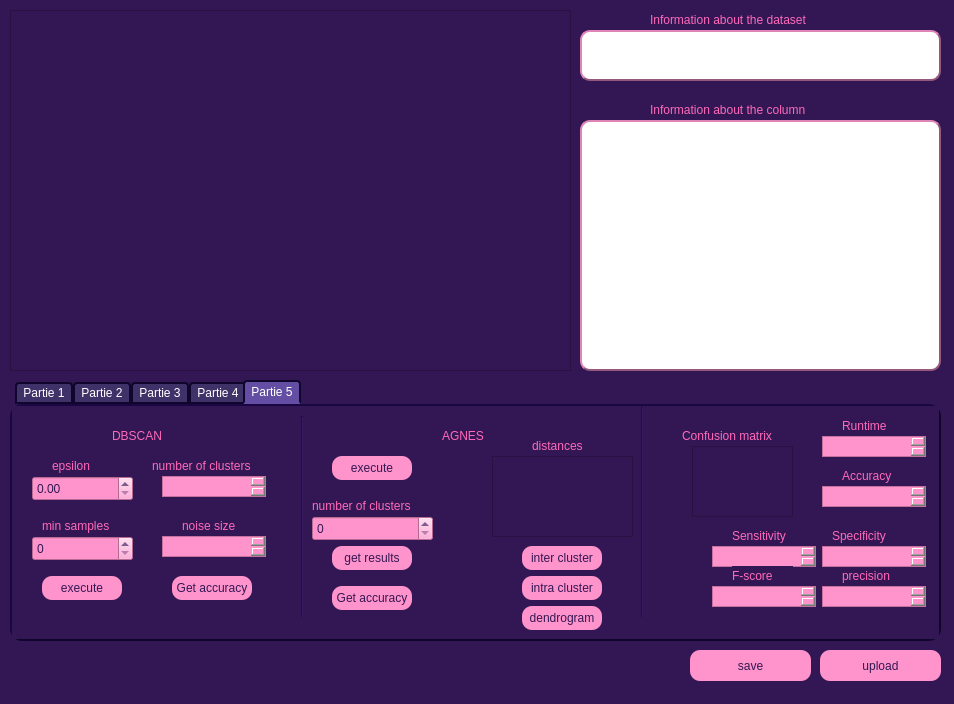
The window that PROJET_DM.ui (super-cinnamon/Projet_DM) describes before a commit, drawn with Qt 5.
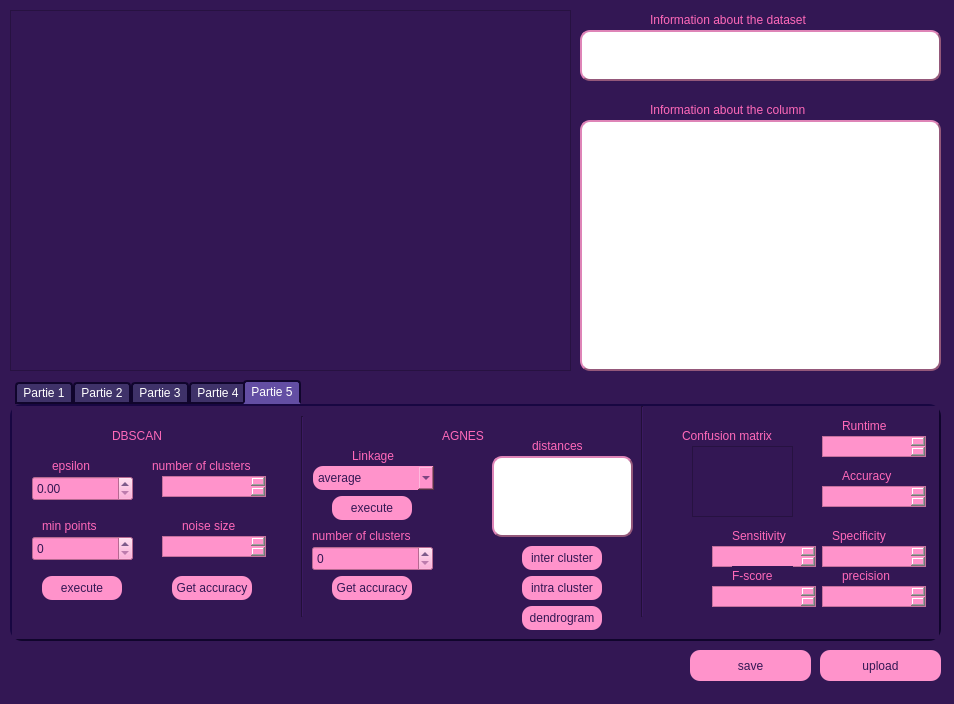
The same window after the commit. Icons and pictures are not drawn.

Diff of the .ui file:
```diff
--- a/PROJET_DM.ui
+++ b/PROJET_DM.ui
@@ -2619,7 +2619,7 @@
        <rect>
         <x>30</x>
         <y>110</y>
-        <width>91</width>
+        <width>71</width>
         <height>20</height>
        </rect>
       </property>
@@ -2628,7 +2628,7 @@
 color: rgb(255, 105, 185);</string>
       </property>
       <property name="text">
-       <string>min samples</string>
+       <string>min points</string>
       </property>
      </widget>
      <widget class="QDoubleSpinBox" name="epsilon_spin">
@@ -2691,35 +2691,35 @@
       <property name="geometry">
        <rect>
         <x>320</x>
-        <y>50</y>
-        <width>80</width>
-        <height>24</height>
-       </rect>
-      </property>
-      <property name="styleSheet">
-       <string notr="true">QPushButton{
-	background-color:rgb(255, 147, 203);
-	border-radius:10px;
-	border-style:outset;
-	color: rgb(51, 23, 84);
-}
-QPushButton:hover {
-            background-color: rgb(246, 252, 126);
-        }
-QPushButton:focus {
-            background-color: rgb(90, 71, 173);
-        }
-</string>
-      </property>
-      <property name="text">
-       <string>execute</string>
-      </property>
-     </widget>
-     <widget class="QLabel" name="label_88">
-      <property name="geometry">
-       <rect>
-        <x>300</x>
         <y>90</y>
+        <width>80</width>
+        <height>24</height>
+       </rect>
+      </property>
+      <property name="styleSheet">
+       <string notr="true">QPushButton{
+	background-color:rgb(255, 147, 203);
+	border-radius:10px;
+	border-style:outset;
+	color: rgb(51, 23, 84);
+}
+QPushButton:hover {
+            background-color: rgb(246, 252, 126);
+        }
+QPushButton:focus {
+            background-color: rgb(90, 71, 173);
+        }
+</string>
+      </property>
+      <property name="text">
+       <string>execute</string>
+      </property>
+     </widget>
+     <widget class="QLabel" name="label_88">
+      <property name="geometry">
+       <rect>
+        <x>300</x>
+        <y>120</y>
         <width>131</width>
         <height>20</height>
        </rect>
@@ -2736,7 +2736,7 @@
       <property name="geometry">
        <rect>
         <x>300</x>
-        <y>110</y>
+        <y>140</y>
         <width>121</width>
         <height>25</height>
        </rect>
@@ -2746,34 +2746,6 @@
 color: rgb(51, 23, 84);</string>
       </property>
      </widget>
-     <widget class="QPushButton" name="get_results_agnes">
-      <property name="geometry">
-       <rect>
-        <x>320</x>
-        <y>140</y>
-        <width>80</width>
-        <height>24</height>
-       </rect>
-      </property>
-      <property name="styleSheet">
-       <string notr="true">QPushButton{
-	background-color:rgb(255, 147, 203);
-	border-radius:10px;
-	border-style:outset;
-	color: rgb(51, 23, 84);
-}
-QPushButton:hover {
-            background-color: rgb(246, 252, 126);
-        }
-QPushButton:focus {
-            background-color: rgb(90, 71, 173);
-        }
-</string>
-      </property>
-      <property name="text">
-       <string>get results</string>
-      </property>
-     </widget>
      <widget class="QLabel" name="label_89">
       <property name="geometry">
        <rect>
@@ -2800,6 +2772,15 @@
         <height>81</height>
        </rect>
       </property>
+      <property name="styleSheet">
+       <string notr="true">border-width:2px;
+border-radius:10px;
+border-width:2px;
+border-style:outset;
+border-color: rgb(148, 88, 122);
+background-color: rgb(255, 255, 255);
+font: 350 10pt &quot;Bahnschrift SemiLight&quot;;</string>
+      </property>
      </widget>
      <widget class="QPushButton" name="inter_btn">
       <property name="geometry">
@@ -3019,7 +3000,7 @@
       <property name="geometry">
        <rect>
         <x>320</x>
-        <y>180</y>
+        <y>170</y>
         <width>80</width>
         <height>24</height>
        </rect>
@@ -3060,6 +3041,54 @@
        <string>Accuracy</string>
       </property>
      </widget>
+     <widget class="QComboBox" name="linkage_combo">
+      <property name="geometry">
+       <rect>
+        <x>301</x>
+        <y>60</y>
+        <width>121</width>
+        <height>24</height>
+       </rect>
+      </property>
+      <property name="styleSheet">
+       <string notr="true">background-color:rgb(255, 147, 203);
+	border-radius:10px;
+	border-style:outset;
+color: rgb(51, 23, 84);</string>
+      </property>
+      <item>
+       <property name="text">
+        <string>average</string>
+       </property>
+      </item>
+      <item>
+       <property name="text">
+        <string>single</string>
+       </property>
+      </item>
+      <item>
+       <property name="text">
+        <string>complete</string>
+       </property>
+      </item>
+     </widget>
+     <widget class="QLabel" name="label_92">
+      <property name="geometry">
+       <rect>
+        <x>340</x>
+        <y>40</y>
+        <width>61</width>
+        <height>20</height>
+       </rect>
+      </property>
+      <property name="styleSheet">
+       <string notr="true">font: 600 11pt &quot;Bahnschrift SemiBold&quot;;
+color: rgb(255, 105, 185);</string>
+      </property>
+      <property name="text">
+       <string>Linkage</string>
+      </property>
+     </widget>
     </widget>
    </widget>
   </widget>
```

------------------------------------------------------------

Work instruction: Give the entries above again in full and exactly, but not the pictures.

Answer space:
The window that PROJET_DM.ui (super-cinnamon/Projet_DM) describes before a commit, drawn with Qt 5.
The same window after the commit. Icons and pictures are not drawn.

Diff of the .ui file:
```diff
--- a/PROJET_DM.ui
+++ b/PROJET_DM.ui
@@ -2619,7 +2619,7 @@
        <rect>
         <x>30</x>
         <y>110</y>
-        <width>91</width>
+        <width>71</width>
         <height>20</height>
        </rect>
       </property>
@@ -2628,7 +2628,7 @@
 color: rgb(255, 105, 185);</string>
       </property>
       <property name="text">
-       <string>min samples</string>
+       <string>min points</string>
       </property>
      </widget>
      <widget class="QDoubleSpinBox" name="epsilon_spin">
@@ -2691,35 +2691,35 @@
       <property name="geometry">
        <rect>
         <x>320</x>
-        <y>50</y>
-        <width>80</width>
-        <height>24</height>
-       </rect>
-      </property>
-      <property name="styleSheet">
-       <string notr="true">QPushButton{
-	background-color:rgb(255, 147, 203);
-	border-radius:10px;
-	border-style:outset;
-	color: rgb(51, 23, 84);
-}
-QPushButton:hover {
-            background-color: rgb(246, 252, 126);
-        }
-QPushButton:focus {
-            background-color: rgb(90, 71, 173);
-        }
-</string>
-      </property>
-      <property name="text">
-       <string>execute</string>
-      </property>
-     </widget>
-     <widget class="QLabel" name="label_88">
-      <property name="geometry">
-       <rect>
-        <x>300</x>
         <y>90</y>
+        <width>80</width>
+        <height>24</height>
+       </rect>
+      </property>
+      <property name="styleSheet">
+       <string notr="true">QPushButton{
+	background-color:rgb(255, 147, 203);
+	border-radius:10px;
+	border-style:outset;
+	color: rgb(51, 23, 84);
+}
+QPushButton:hover {
+            background-color: rgb(246, 252, 126);
+        }
+QPushButton:focus {
+            background-color: rgb(90, 71, 173);
+        }
+</string>
+      </property>
+      <property name="text">
+       <string>execute</string>
+      </property>
+     </widget>
+     <widget class="QLabel" name="label_88">
+      <property name="geometry">
+       <rect>
+        <x>300</x>
+        <y>120</y>
         <width>131</width>
         <height>20</height>
        </rect>
@@ -2736,7 +2736,7 @@
       <property name="geometry">
        <rect>
         <x>300</x>
-        <y>110</y>
+        <y>140</y>
         <width>121</width>
         <height>25</height>
        </rect>
@@ -2746,34 +2746,6 @@
 color: rgb(51, 23, 84);</string>
       </property>
      </widget>
-     <widget class="QPushButton" name="get_results_agnes">
-      <property name="geometry">
-       <rect>
-        <x>320</x>
-        <y>140</y>
-        <width>80</width>
-        <height>24</height>
-       </rect>
-      </property>
-      <property name="styleSheet">
-       <string notr="true">QPushButton{
-	background-color:rgb(255, 147, 203);
-	border-radius:10px;
-	border-style:outset;
-	color: rgb(51, 23, 84);
-}
-QPushButton:hover {
-            background-color: rgb(246, 252, 126);
-        }
-QPushButton:focus {
-            background-color: rgb(90, 71, 173);
-        }
-</string>
-      </property>
-      <property name="text">
-       <string>get results</string>
-      </property>
-     </widget>
      <widget class="QLabel" name="label_89">
       <property name="geometry">
        <rect>
@@ -2800,6 +2772,15 @@
         <height>81</height>
        </rect>
       </property>
+      <property name="styleSheet">
+       <string notr="true">border-width:2px;
+border-radius:10px;
+border-width:2px;
+border-style:outset;
+border-color: rgb(148, 88, 122);
+background-color: rgb(255, 255, 255);
+font: 350 10pt &quot;Bahnschrift SemiLight&quot;;</string>
+      </property>
      </widget>
      <widget class="QPushButton" name="inter_btn">
       <property name="geometry">
@@ -3019,7 +3000,7 @@
       <property name="geometry">
        <rect>
         <x>320</x>
-        <y>180</y>
+        <y>170</y>
         <width>80</width>
         <height>24</height>
        </rect>
@@ -3060,6 +3041,54 @@
        <string>Accuracy</string>
       </property>
      </widget>
+     <widget class="QComboBox" name="linkage_combo">
+      <property name="geometry">
+       <rect>
+        <x>301</x>
+        <y>60</y>
+        <width>121</width>
+        <height>24</height>
+       </rect>
+      </property>
+      <property name="styleSheet">
+       <string notr="true">background-color:rgb(255, 147, 203);
+	border-radius:10px;
+	border-style:outset;
+color: rgb(51, 23, 84);</string>
+      </property>
+      <item>
+       <property name="text">
+        <string>average</string>
+       </property>
+      </item>
+      <item>
+       <property name="text">
+        <string>single</string>
+       </property>
+      </item>
+      <item>
+       <property name="text">
+        <string>complete</string>
+       </property>
+      </item>
+     </widget>
+     <widget class="QLabel" name="label_92">
+      <property name="geometry">
+       <rect>
+        <x>340</x>
+        <y>40</y>
+        <width>61</width>
+        <height>20</height>
+       </rect>
+      </property>
+      <property name="styleSheet">
+       <string notr="true">font: 600 11pt &quot;Bahnschrift SemiBold&quot;;
+color: rgb(255, 105, 185);</string>
+      </property>
+      <property name="text">
+       <string>Linkage</string>
+      </property>
+     </widget>
     </widget>
    </widget>
   </widget>
```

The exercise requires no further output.